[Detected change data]
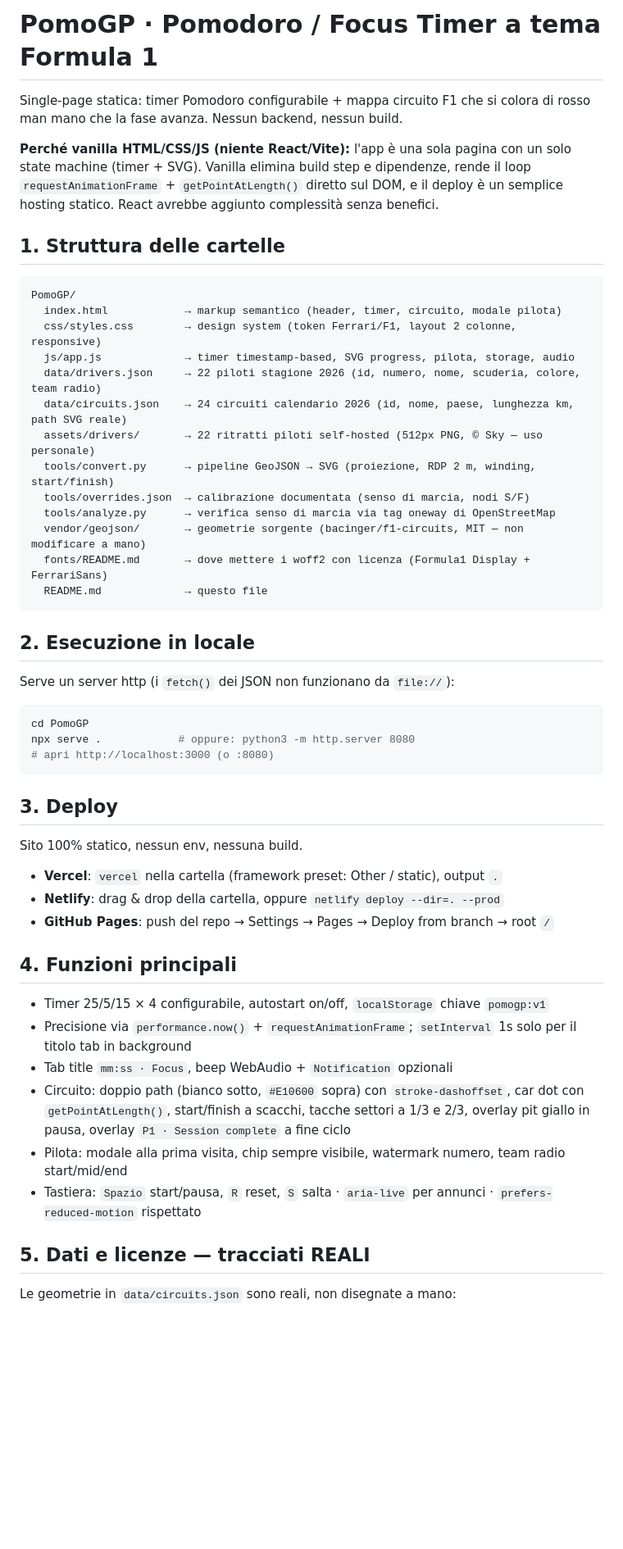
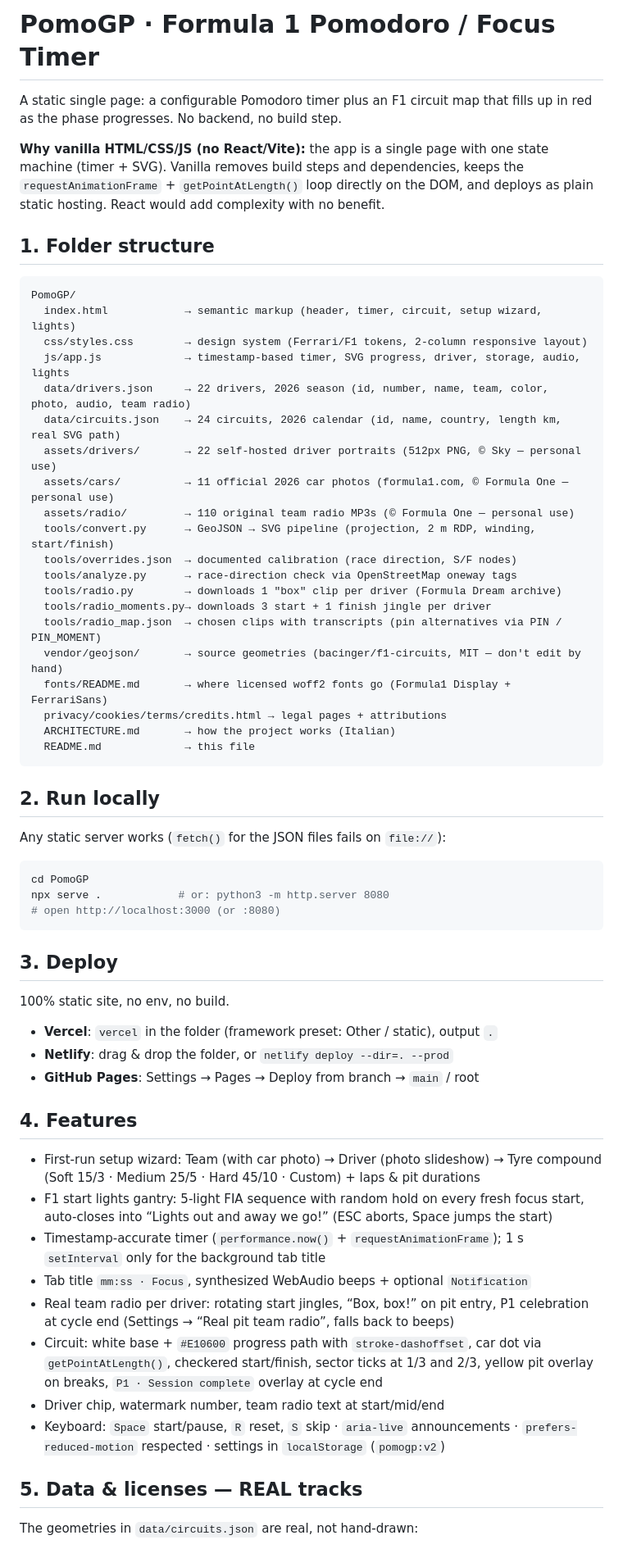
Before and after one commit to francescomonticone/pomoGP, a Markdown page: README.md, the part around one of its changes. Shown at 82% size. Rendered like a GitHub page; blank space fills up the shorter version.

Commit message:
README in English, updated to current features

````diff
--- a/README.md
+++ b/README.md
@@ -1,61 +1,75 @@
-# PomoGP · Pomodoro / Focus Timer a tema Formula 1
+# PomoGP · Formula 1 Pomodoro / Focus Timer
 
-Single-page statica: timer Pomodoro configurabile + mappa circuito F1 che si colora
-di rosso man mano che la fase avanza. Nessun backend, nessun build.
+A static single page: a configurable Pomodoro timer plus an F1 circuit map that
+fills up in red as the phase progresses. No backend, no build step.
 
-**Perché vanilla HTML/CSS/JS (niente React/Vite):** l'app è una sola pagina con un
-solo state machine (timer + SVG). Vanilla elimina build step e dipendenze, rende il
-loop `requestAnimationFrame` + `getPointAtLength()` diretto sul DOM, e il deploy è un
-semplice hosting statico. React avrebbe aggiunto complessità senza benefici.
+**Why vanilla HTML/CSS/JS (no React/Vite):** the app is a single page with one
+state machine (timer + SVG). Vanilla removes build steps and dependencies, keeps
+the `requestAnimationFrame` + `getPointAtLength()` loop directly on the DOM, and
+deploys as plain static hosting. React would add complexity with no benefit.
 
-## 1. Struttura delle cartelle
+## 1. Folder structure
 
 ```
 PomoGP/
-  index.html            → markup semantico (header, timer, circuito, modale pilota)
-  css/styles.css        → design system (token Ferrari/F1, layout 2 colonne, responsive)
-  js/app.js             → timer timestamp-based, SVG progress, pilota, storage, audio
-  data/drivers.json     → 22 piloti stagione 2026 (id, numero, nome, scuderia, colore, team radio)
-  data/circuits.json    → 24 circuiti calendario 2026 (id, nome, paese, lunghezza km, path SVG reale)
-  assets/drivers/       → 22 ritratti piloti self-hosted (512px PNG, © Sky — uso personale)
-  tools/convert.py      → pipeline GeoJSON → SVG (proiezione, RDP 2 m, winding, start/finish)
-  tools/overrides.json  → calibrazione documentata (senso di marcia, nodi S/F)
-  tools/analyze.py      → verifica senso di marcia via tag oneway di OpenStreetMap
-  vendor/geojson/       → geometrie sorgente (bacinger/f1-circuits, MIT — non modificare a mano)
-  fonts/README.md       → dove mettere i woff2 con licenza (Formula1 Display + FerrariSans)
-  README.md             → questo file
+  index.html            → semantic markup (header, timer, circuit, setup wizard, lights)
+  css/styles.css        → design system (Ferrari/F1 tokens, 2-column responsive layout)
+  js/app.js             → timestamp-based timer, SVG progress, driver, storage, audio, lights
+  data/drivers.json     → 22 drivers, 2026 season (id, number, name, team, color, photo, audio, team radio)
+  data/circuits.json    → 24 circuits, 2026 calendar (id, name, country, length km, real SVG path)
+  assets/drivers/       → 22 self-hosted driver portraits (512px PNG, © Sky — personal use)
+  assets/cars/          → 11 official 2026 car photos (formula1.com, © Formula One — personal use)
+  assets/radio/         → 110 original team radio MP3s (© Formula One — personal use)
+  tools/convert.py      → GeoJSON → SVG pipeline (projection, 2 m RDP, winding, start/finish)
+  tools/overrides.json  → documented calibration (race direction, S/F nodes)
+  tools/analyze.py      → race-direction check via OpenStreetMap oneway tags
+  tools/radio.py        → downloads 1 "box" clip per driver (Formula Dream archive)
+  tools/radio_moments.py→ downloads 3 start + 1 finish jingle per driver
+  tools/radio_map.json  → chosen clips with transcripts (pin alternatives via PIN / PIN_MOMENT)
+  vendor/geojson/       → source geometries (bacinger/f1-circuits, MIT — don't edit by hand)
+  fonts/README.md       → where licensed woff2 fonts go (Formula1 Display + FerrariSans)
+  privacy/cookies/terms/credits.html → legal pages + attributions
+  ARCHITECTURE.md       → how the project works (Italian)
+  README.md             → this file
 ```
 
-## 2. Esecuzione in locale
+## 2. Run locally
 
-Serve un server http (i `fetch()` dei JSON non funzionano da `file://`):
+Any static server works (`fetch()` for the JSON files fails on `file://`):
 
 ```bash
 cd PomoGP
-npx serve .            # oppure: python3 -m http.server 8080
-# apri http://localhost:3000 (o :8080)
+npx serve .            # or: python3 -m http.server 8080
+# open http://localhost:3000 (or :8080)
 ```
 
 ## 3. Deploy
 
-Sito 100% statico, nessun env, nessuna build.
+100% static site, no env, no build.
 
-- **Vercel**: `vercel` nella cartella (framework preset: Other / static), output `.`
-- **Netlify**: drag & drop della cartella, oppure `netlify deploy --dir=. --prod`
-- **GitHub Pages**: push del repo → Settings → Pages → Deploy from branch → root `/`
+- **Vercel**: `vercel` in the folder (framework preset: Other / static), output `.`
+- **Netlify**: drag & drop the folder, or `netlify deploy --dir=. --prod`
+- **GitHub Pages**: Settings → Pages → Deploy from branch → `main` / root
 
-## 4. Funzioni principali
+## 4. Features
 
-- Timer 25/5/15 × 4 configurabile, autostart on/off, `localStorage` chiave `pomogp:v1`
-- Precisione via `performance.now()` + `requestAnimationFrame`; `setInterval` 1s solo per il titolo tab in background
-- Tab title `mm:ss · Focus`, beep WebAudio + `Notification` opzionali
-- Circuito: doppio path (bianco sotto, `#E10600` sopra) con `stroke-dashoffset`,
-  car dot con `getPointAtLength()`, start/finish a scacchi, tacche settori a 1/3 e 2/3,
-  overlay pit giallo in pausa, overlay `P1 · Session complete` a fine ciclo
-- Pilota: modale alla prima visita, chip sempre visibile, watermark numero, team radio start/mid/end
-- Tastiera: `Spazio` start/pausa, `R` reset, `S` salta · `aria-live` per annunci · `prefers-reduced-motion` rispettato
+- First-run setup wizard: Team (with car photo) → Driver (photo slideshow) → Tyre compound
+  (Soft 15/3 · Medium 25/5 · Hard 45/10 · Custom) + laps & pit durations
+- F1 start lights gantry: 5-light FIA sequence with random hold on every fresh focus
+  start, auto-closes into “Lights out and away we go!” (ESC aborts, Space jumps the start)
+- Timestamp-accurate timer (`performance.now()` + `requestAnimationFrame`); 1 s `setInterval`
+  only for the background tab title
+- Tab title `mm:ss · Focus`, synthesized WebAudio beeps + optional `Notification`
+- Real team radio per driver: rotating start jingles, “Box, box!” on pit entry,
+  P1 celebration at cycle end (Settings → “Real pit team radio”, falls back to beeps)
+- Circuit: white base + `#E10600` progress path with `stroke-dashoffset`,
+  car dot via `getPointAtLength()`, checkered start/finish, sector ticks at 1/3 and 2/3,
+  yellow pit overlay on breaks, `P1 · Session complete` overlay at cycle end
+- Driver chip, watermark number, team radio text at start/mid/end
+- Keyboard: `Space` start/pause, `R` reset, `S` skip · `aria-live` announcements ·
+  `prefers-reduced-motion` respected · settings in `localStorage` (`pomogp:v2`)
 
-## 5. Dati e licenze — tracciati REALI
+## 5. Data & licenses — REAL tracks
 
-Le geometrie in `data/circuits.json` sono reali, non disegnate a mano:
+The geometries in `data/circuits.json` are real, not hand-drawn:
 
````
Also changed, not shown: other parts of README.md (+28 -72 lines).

...

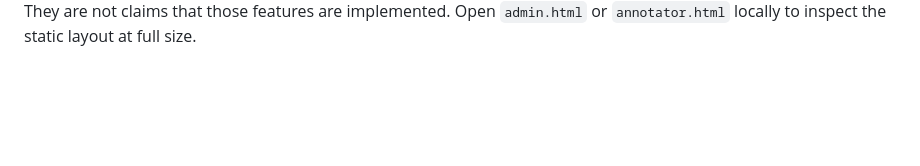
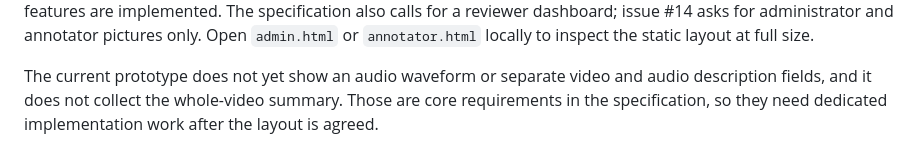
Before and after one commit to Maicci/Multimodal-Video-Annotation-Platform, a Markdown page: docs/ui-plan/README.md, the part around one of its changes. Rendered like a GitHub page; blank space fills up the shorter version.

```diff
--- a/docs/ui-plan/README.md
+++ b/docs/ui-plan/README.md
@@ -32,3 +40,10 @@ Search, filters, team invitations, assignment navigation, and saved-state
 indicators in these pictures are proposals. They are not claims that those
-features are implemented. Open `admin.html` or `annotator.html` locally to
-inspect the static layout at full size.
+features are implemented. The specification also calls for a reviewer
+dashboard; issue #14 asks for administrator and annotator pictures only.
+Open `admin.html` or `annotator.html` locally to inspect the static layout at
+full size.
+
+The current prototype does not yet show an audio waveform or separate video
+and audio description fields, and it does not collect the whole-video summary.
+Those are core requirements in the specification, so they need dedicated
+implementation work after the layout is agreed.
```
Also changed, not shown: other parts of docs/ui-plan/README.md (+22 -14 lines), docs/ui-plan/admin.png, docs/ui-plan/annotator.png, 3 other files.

## How to complete this task
Print, without alteration, only the lines above between the one holding "pilota, storage, audio" and the one holding "direction, S/F nodes)", inclusive.

## Your response
-  js/app.js             → timer timestamp-based, SVG progress, pilota, storage, audio
-  data/drivers.json     → 22 piloti stagione 2026 (id, numero, nome, scuderia, colore, team radio)
-  data/circuits.json    → 24 circuiti calendario 2026 (id, nome, paese, lunghezza km, path SVG reale)
-  assets/drivers/       → 22 ritratti piloti self-hosted (512px PNG, © Sky — uso personale)
-  tools/convert.py      → pipeline GeoJSON → SVG (proiezione, RDP 2 m, winding, start/finish)
-  tools/overrides.json  → calibrazione documentata (senso di marcia, nodi S/F)
-  tools/analyze.py      → verifica senso di marcia via tag oneway di OpenStreetMap
-  vendor/geojson/       → geometrie sorgente (bacinger/f1-circuits, MIT — non modificare a mano)
-  fonts/README.md       → dove mettere i woff2 con licenza (Formula1 Display + FerrariSans)
-  README.md             → questo file
+  index.html            → semantic markup (header, timer, circuit, setup wizard, lights)
+  css/styles.css        → design system (Ferrari/F1 tokens, 2-column responsive layout)
+  js/app.js             → timestamp-based timer, SVG progress, driver, storage, audio, lights
+  data/drivers.json     → 22 drivers, 2026 season (id, number, name, team, color, photo, audio, team radio)
+  data/circuits.json    → 24 circuits, 2026 calendar (id, name, country, length km, real SVG path)
+  assets/drivers/       → 22 self-hosted driver portraits (512px PNG, © Sky — personal use)
+  assets/cars/          → 11 official 2026 car photos (formula1.com, © Formula One — personal use)
+  assets/radio/         → 110 original team radio MP3s (© Formula One — personal use)
+  tools/convert.py      → GeoJSON → SVG pipeline (projection, 2 m RDP, winding, start/finish)
+  tools/overrides.json  → documented calibration (race direction, S/F nodes)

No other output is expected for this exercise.